Cubed uses a filesystem working directory to store intermediate data (in the form of Zarr arrays) when running a computation. By default this is a local temporary directory, which is appropriate for the default local executor.
When using a cloud service, the working directory should be set to a cloud storage directory in the same cloud region that the executor runtimes are in. In this case the directory is specified as a
fsspec URL, such as
s3://cubed-tomwhite-temp. This is how you would set it using a
import cubed spec = cubed.Spec(work_dir="s3://cubed-tomwhite-temp")
Note that you need to create the bucket before running a computation.

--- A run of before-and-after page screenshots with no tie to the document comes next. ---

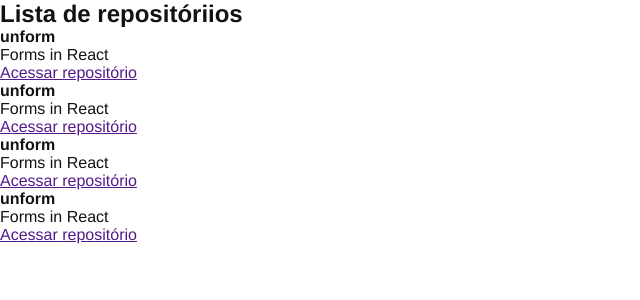
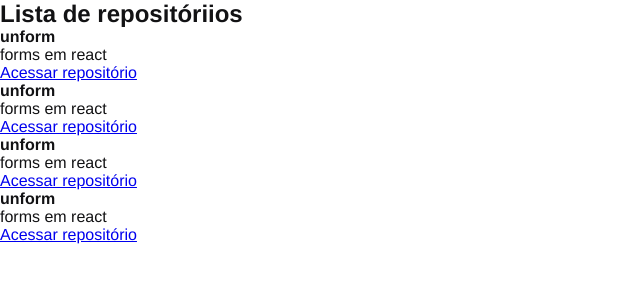
Before and after one commit to lucasbarque/GitHub-Explorer-Fund.ReactJS, a React app: page / in a window 1280 px wide. Shown: the top 300 px of the page, without its empty margins (0-640 px from the left). Built offline with nearby package versions, Linux system fonts and the light colour scheme.

Commit message:
Conceitos Básicos de props

```diff
--- /dev/null
+++ b/src/components/RepoitoryItem.jsx
@@ -0,0 +1,12 @@
+export function RepositoryItem(props) {
+  return (
+    <li>
+      <strong>{props.repository.name ?? 'Default'}</strong>
+      <p>{props.repository.description}</p>
+
+      <a href={props.repository.link}>
+        Acessar repositório
+      </a>
+    </li>
+  );
+}
--- a/src/components/RepositoryList.jsx
+++ b/src/components/RepositoryList.jsx
@@ -1,4 +1,10 @@
-const repositoryName = 'unform';
+import { RepositoryItem } from "./RepoitoryItem";
+
+const repository = {
+  name: 'unform',
+  description: 'forms em react',
+  link: 'https://github.com/unform/unform'
+}
 
 export function RepositoryList() {
   return (
@@ -6,41 +12,10 @@ export function RepositoryList() {
       <h1>Lista de repositóriios</h1>
 
       <ul>
-        <li>
-          <strong>{repositoryName}</strong>
-          <p>Forms in React</p>
-
-          <a href="">
-            Acessar repositório
-          </a>
-        </li>
-
-        <li>
-          <strong>unform</strong>
-          <p>Forms in React</p>
-
-          <a href="">
-            Acessar repositório
-          </a>
-        </li>
-
-        <li>
-          <strong>unform</strong>
-          <p>Forms in React</p>
-
-          <a href="">
-            Acessar repositório
-          </a>
-        </li>
-
-        <li>
-          <strong>unform</strong>
-          <p>Forms in React</p>
-
-          <a href="">
-            Acessar repositório
-          </a>
-        </li>
+        <RepositoryItem repository={repository} />
+        <RepositoryItem repository={repository} />
+        <RepositoryItem repository={repository} />
+        <RepositoryItem repository={repository} />
       </ul>
     </section>
   );
```
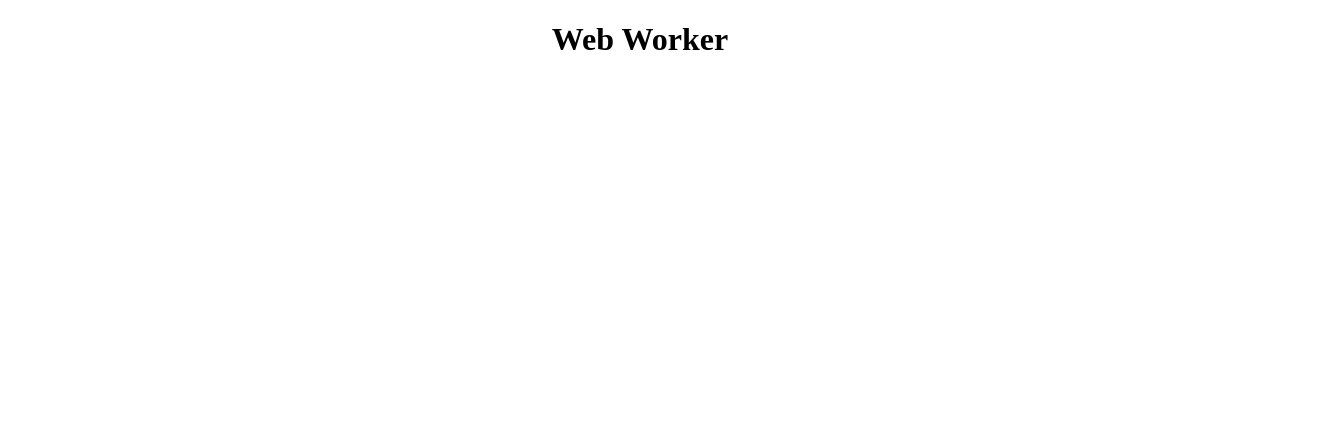
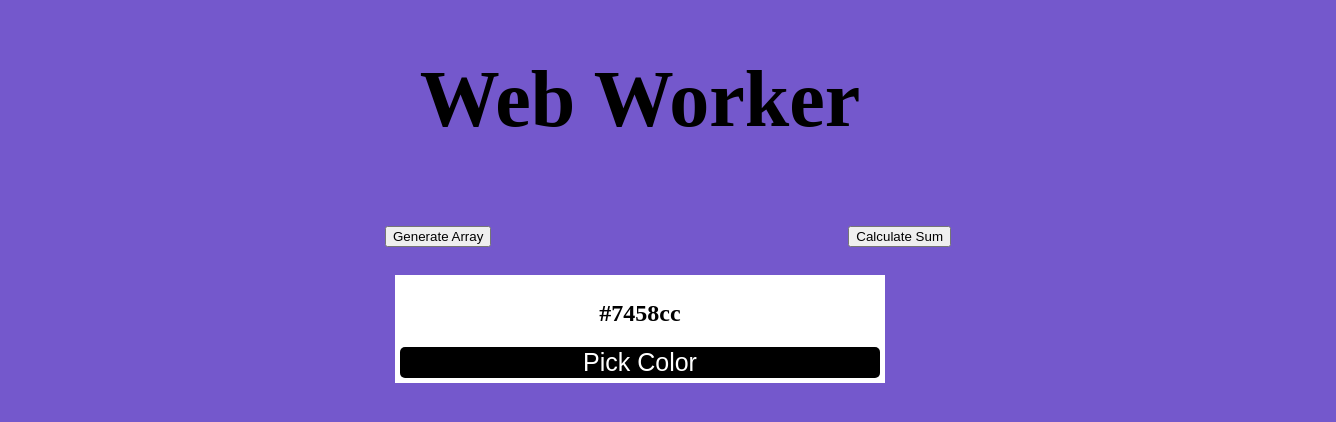
Before and after one commit to AmnaZafar43/Usage-of-Web-Workers, a plain HTML site: page index.html in a window 1280 px wide. Shown: the whole page, 1336 px wide, since content can reach past the window. Drawn offline with Linux system fonts and the light colour scheme.

Commit message:
Complete work without WebWorkers
Firstly lrge array is generated then sum is calculated and color picker button. Without web worker parallely function does not work, one task is completed then other.

```diff
--- a/index.html
+++ b/index.html
@@ -8,6 +8,17 @@
 </head>
 <body>
     <h1 class="heading">Web Worker</h1>
+    <div class="btns">
+        <button class="loadBtn">Generate Array</button>
+        <button class="sumBtn">Calculate Sum</button>
+    </div>
+    <div class="main">
+        <div class="container">
+            <h2 class="colorCode" id="colorId">#ffff</h2>
+            <button class="colorBtn" id="btn1">Pick Color</button>
+        </div>
+    </div>
+
 </body>
 <script src="script.js"></script>
 </html>
--- a/script.js
+++ b/script.js
@@ -0,0 +1,49 @@
+// get elements by their id or class
+const arrayButton = document.querySelector(".loadBtn");
+const sumButton = document.querySelector(".sumBtn");
+const backColorButton = document.querySelector(".backColorBtn");
+let btn = document.getElementById("btn1");
+
+// color generator function
+const colorGenerator = () => {
+  const randomNumber = Math.floor(Math.random() * 16777215);
+  const randomCode = "#" + randomNumber.toString(16);
+  console.log(randomNumber, randomCode);
+  document.body.style.backgroundColor = randomCode;
+  document.getElementById("colorId").innerText = randomCode;
+};
+
+// color generator function is called when pick color button is clicked.
+btn.addEventListener("click", colorGenerator);
+colorGenerator();
+
+// declare a global array
+const unArray = [];
+
+// thais function large creates array containing random elements of range 100,000,000
+async function generateArray() {
+  const arraySize = 100000000;
+  for (let i = 0; i < arraySize; i++) {
+    unArray.push(Math.floor(Math.random() * 1000000));
+  }
+  console.log("Array is", unArray);
+  alert(`Array is generated`);
+  return unArray;
+}
+
+// generate array function is called when button is clicked
+arrayButton.addEventListener("click", generateArray);
+
+// this function calculates sum of all elements of generated array.
+async function calculateSum() {
+  let sum = 0;
+  for (let i = 0; i < unArray.length; i++) {
+    sum += unArray[i];
+  }
+  console.log('Sum is', sum);
+  alert(`Sum is ${sum}`);
+  return sum;
+}
+
+// calculate sum function is called when button is clicked.
+sumButton.addEventListener("click", calculateSum);
--- a/style.css
+++ b/style.css
@@ -1,9 +1,47 @@
-body{
-    margin: 0;
-    padding: 0;
+body {
+  margin: 0;
+  padding: 0;
+  box-sizing: border-box;
+  background-color: rgb(113, 202, 232);
+  width: 100%;
 }
-.heading{
-    display: flex;
-    justify-content: center;
-    align-items: center;
+.heading {
+  font-weight: 700;
+  font-size: 5pc;
+  display: flex;
+  justify-content: center;
+  align-items: center;
 }
+.btns {
+  display: flex;
+  justify-content: space-evenly;
+  width: 100%;
+  height: 100%;
+  padding: 28px;
+}
+.container {
+  width: 30rem;
+  padding: 5px;
+  background-color: white;
+  text-align: center;
+}
+.colorCode {
+  align-items: center;
+}
+.colorBtn {
+  background-color: black;
+  color: white;
+  display: block;
+  width: 100%;
+  font-size: 25px;
+  margin-top: 5px;
+  border-radius: 5px;
+  border: none;
+}
+.main {
+  width: 100%;
+  /* height: 100vh; */
+  display: flex;
+  justify-content: center;
+  align-items: center;
+}
```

Deleting intermediate data#
Cubed does not delete any intermediate data that it writes, so you should ensure it is cleared out so you don’t run out of space or incur unnecessary cloud storage costs.
For a local temporary directory, the operating system will typically remove old files, but if you are running a lot of jobs in a short period of time you may need to manually clean them up. The directories that Cubed creates by default are named

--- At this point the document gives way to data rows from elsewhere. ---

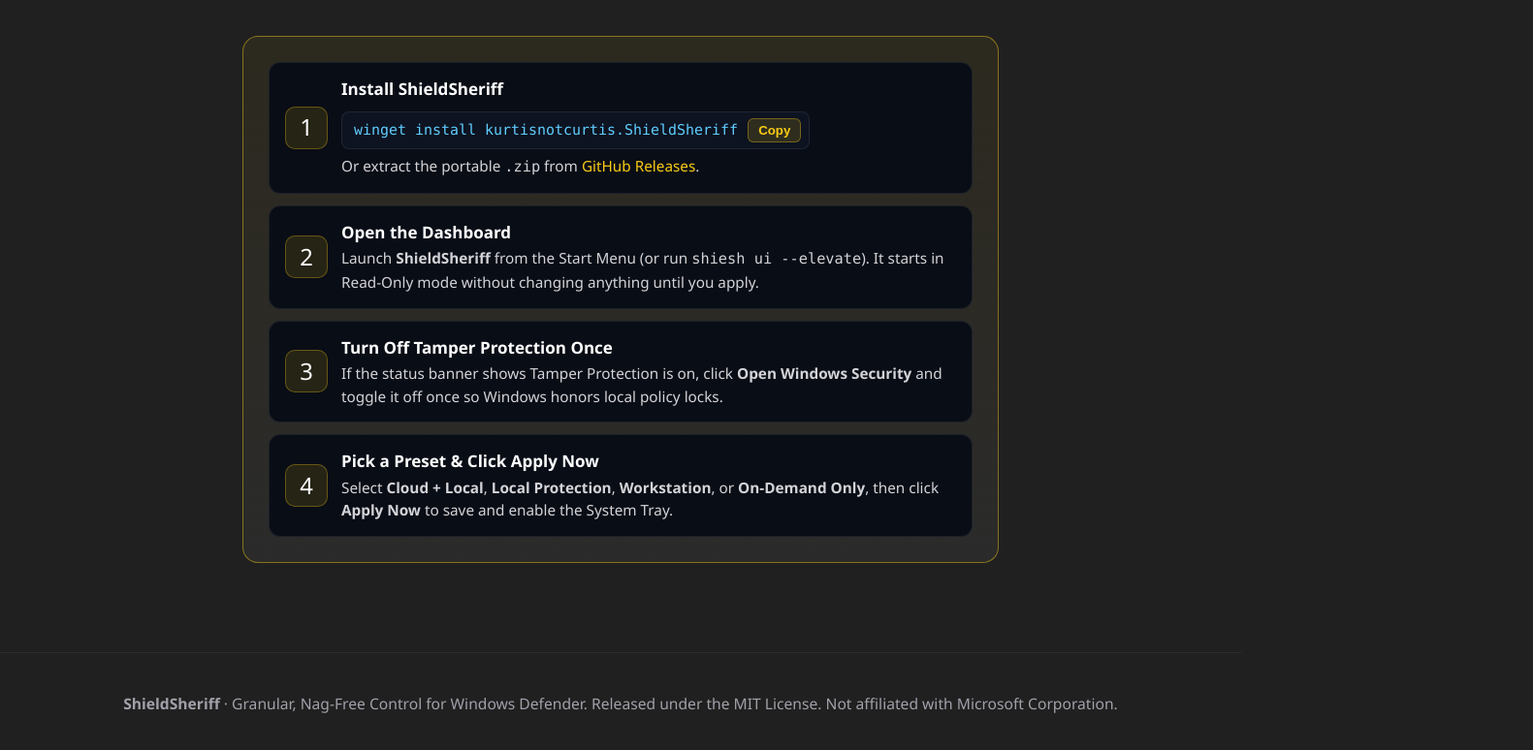
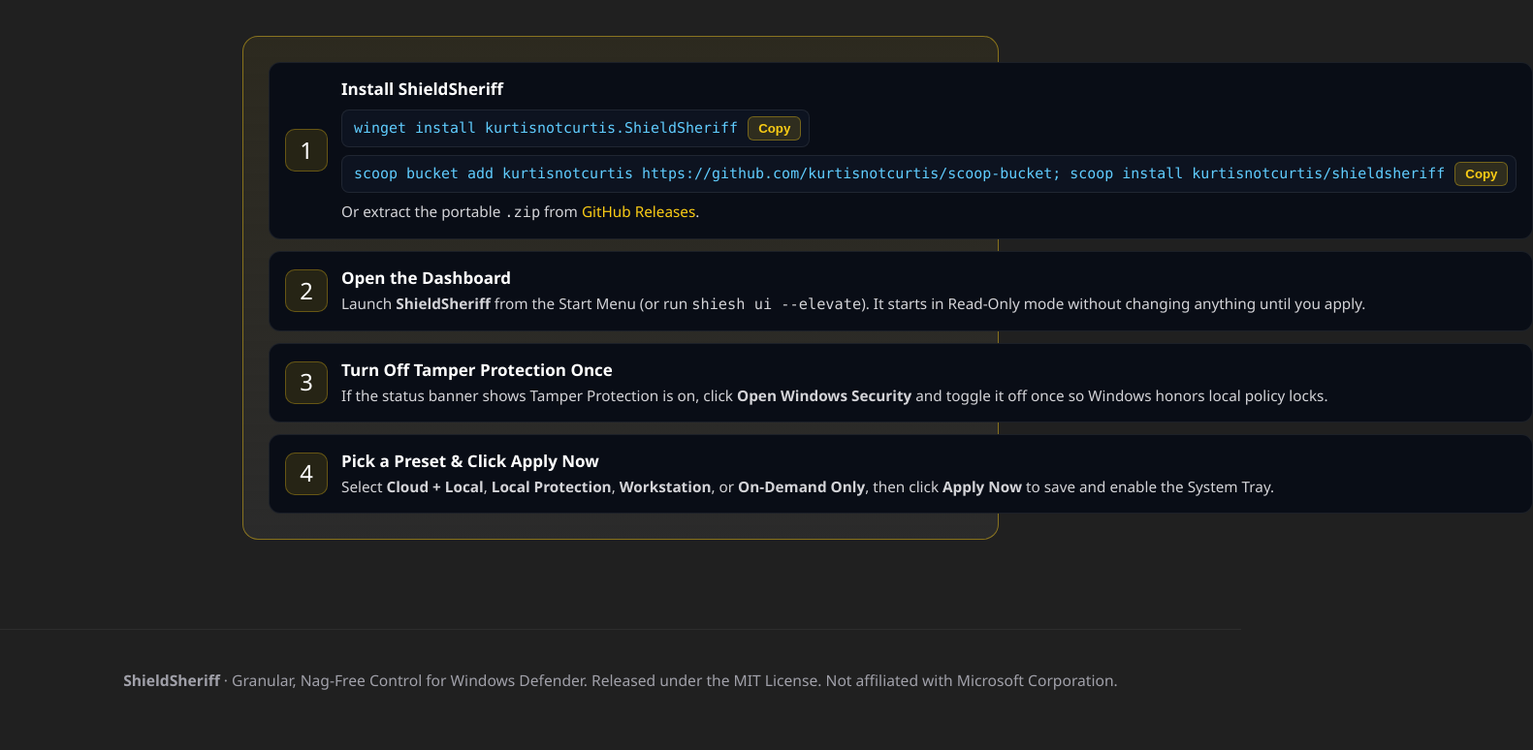
Before and after one commit to kurtisnotcurtis/shieldsheriff, a plain HTML site: page site/index.html in a window 1280 px wide. Shown: the part 4483-5257 px from the top of the page at 97% size, 1581 px wide, since content can reach past the window. Drawn offline with Linux system fonts and the light colour scheme.

Commit message:
docs(readme,site): add Scoop install and uninstall instructions

```diff
--- a/site/index.html
+++ b/site/index.html
@@ -392,9 +392,15 @@
             <div class="v-icon">1</div>
             <div class="v-text">
               <strong>Install ShieldSheriff</strong>
-              <div class="cmd-copy">
-                <code>winget install kurtisnotcurtis.ShieldSheriff</code>
-                <button type="button" class="cmd-copy-btn" onclick="copyCommand(this, 'winget install kurtisnotcurtis.ShieldSheriff')">Copy</button>
+              <div class="cmd-stack">
+                <div class="cmd-copy">
+                  <code>winget install kurtisnotcurtis.ShieldSheriff</code>
+                  <button type="button" class="cmd-copy-btn" onclick="copyCommand(this, 'winget install kurtisnotcurtis.ShieldSheriff')">Copy</button>
+                </div>
+                <div class="cmd-copy">
+                  <code>scoop bucket add kurtisnotcurtis https://github.com/kurtisnotcurtis/scoop-bucket; scoop install kurtisnotcurtis/shieldsheriff</code>
+                  <button type="button" class="cmd-copy-btn" onclick="copyCommand(this, 'scoop bucket add kurtisnotcurtis https://github.com/kurtisnotcurtis/scoop-bucket; scoop install kurtisnotcurtis/shieldsheriff')">Copy</button>
+                </div>
               </div>
               <span>Or extract the portable <code>.zip</code> from <a href="https://github.com/kurtisnotcurtis/shieldsheriff/releases" style="color: var(--gold);">GitHub Releases</a>.</span>
             </div>
--- a/site/styles.css
+++ b/site/styles.css
@@ -713,6 +713,19 @@ section {
   color: var(--text-secondary);
 }
 
+.cmd-stack {
+  display: flex;
+  flex-direction: column;
+  align-items: flex-start;
+  gap: 8px;
+  margin: 8px 0 8px;
+  max-width: 100%;
+}
+
+.cmd-stack .cmd-copy {
+  margin: 0;
+}
+
 .cmd-copy {
   display: inline-flex;
   align-items: center;
```
Also changed, not shown: 1 other file.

$TMPDIR/cubed-*; these can be removed with regular file commands like
On cloud object stores the data does not get removed automatically. Rather than removing the old data manually, it’s convenient to use a dedicated bucket for intermediate data with a lifecycle rule that deletes data after a certain time.

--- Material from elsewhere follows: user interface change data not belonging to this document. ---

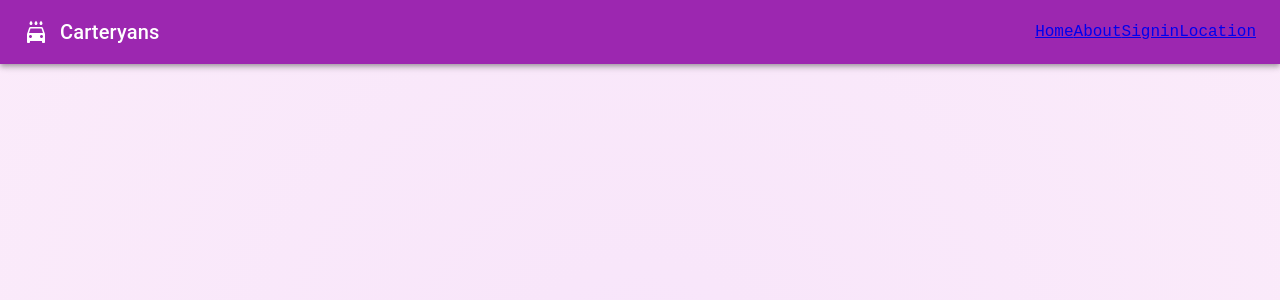
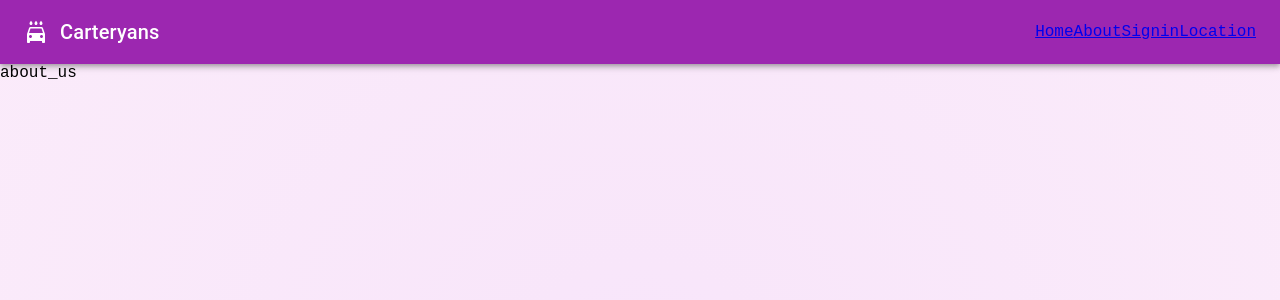
Before and after one commit to vijaykalashikam/car_website, a React (Create React App) app: page /about_us in a window 1280 px wide. Shown: the top 300 px of the page. Built offline with nearby package versions, Linux system fonts and the light colour scheme.

Commit message:
main changes

```diff
--- a/src/components/About.jsx
+++ b/src/components/About.jsx
@@ -3,9 +3,7 @@ import React from 'react'
 const About =() =>{
   return (
     <div>
-        <h1>
-
-        </h1>
+      about_us
     </div>
   )
 }
--- a/src/components/Layout.jsx
+++ b/src/components/Layout.jsx
@@ -1,17 +1,10 @@
 import React from 'react'
-import  { Outlet } from "react-router-dom"
-import Home from './Home';
- const Layout=()=> {
+
+const Layout = () => {
   return (
-    <>
     <div>
-      <Home/>
-
-        {/* <Link to="/about_us">About</Link>
-        <Link to="/homepage">Home</Link> */}
-        <Outlet/>
+      Layout
     </div>
-    </>
   )
 }
 
```
Also changed, not shown: src/setupTests.js (deleted, +0 -5 lines).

To set up a lifecycle rule:
For Google Cloud Storage, in the cloud console click on the bucket, then the “lifecycle” tab. Click “add a rule”, select “delete object”, then select “age” and enter “1” day. This will delete any data that is over 1 day old.
For AWS S3, follow these instructions.
If you use this approach then be sure to store persistent data in a separate bucket to the one used for intermediate data.